- _Directions_
Return, from the data that follows, each line that holds the word "Stories".

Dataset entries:
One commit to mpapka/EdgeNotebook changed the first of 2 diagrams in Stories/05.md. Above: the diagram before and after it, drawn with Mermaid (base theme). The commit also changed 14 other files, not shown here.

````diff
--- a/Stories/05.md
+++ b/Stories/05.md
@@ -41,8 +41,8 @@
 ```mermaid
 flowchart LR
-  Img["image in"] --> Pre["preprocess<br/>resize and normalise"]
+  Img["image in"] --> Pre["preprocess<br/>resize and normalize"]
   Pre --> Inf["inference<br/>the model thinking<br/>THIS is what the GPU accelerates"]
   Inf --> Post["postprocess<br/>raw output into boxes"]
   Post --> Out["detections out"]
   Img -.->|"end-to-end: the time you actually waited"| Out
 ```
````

==

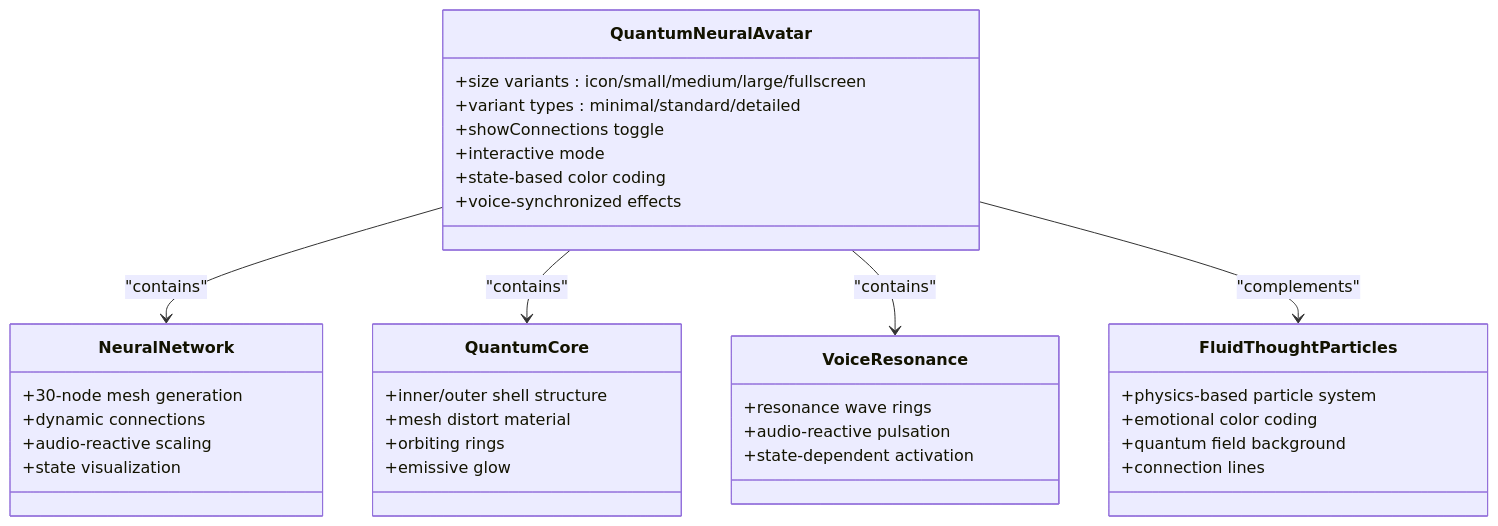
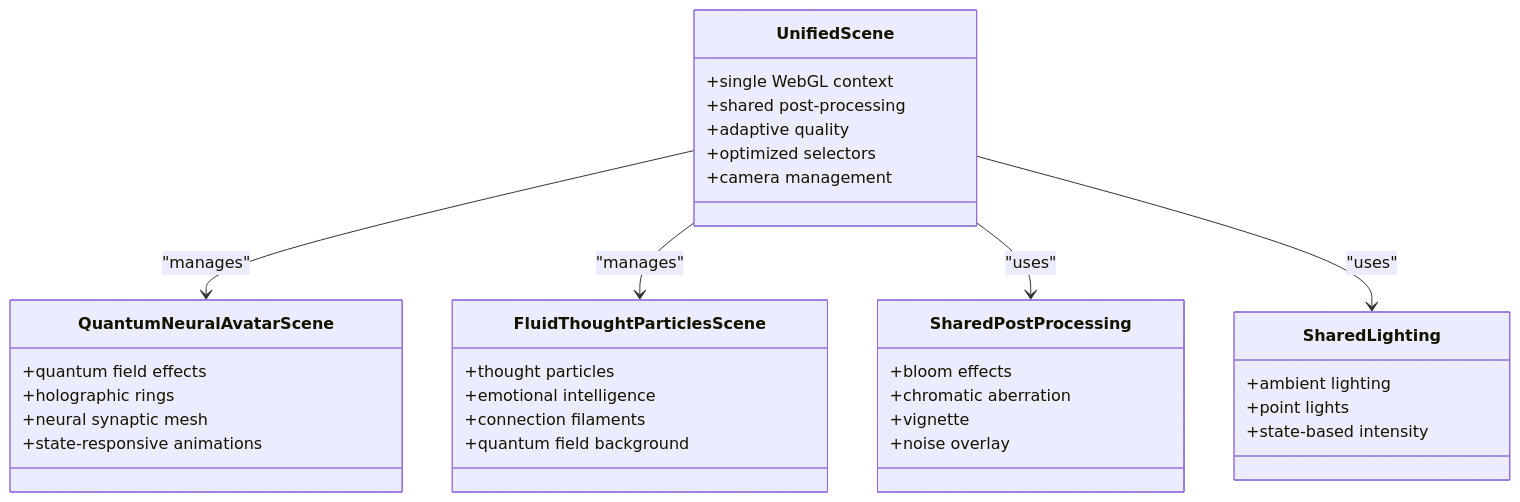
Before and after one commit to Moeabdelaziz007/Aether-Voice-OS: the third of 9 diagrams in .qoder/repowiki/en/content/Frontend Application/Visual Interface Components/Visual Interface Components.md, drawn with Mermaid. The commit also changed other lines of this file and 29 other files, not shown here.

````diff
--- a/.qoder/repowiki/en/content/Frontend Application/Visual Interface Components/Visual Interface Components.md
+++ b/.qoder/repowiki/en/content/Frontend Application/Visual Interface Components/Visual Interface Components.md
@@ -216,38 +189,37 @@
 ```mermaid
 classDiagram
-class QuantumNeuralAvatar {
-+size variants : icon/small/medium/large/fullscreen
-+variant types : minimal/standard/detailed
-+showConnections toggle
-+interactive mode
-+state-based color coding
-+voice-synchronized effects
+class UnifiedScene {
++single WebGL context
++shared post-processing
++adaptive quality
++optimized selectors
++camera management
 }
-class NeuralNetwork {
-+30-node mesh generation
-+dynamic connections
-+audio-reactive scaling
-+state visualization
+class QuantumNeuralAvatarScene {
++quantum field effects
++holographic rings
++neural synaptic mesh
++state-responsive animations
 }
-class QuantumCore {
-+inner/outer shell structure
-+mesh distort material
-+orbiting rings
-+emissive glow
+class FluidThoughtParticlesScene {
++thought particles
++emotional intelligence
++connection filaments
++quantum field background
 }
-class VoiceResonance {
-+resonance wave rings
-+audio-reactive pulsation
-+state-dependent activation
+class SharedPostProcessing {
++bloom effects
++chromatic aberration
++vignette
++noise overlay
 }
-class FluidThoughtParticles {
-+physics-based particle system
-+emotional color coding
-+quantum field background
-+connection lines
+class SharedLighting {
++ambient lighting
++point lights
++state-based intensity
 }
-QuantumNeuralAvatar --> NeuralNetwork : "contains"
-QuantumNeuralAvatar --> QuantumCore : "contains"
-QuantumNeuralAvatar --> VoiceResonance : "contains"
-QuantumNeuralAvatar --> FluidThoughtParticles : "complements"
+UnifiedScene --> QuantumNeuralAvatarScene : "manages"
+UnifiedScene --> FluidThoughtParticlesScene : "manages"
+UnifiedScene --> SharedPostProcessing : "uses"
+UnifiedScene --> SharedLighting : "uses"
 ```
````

- _Response to this exercise_
One commit to mpapka/EdgeNotebook changed the first of 2 diagrams in Stories/05.md. Above: the diagram before and after it, drawn with Mermaid (base theme). The commit also changed 14 other files, not shown here.
--- a/Stories/05.md
+++ b/Stories/05.md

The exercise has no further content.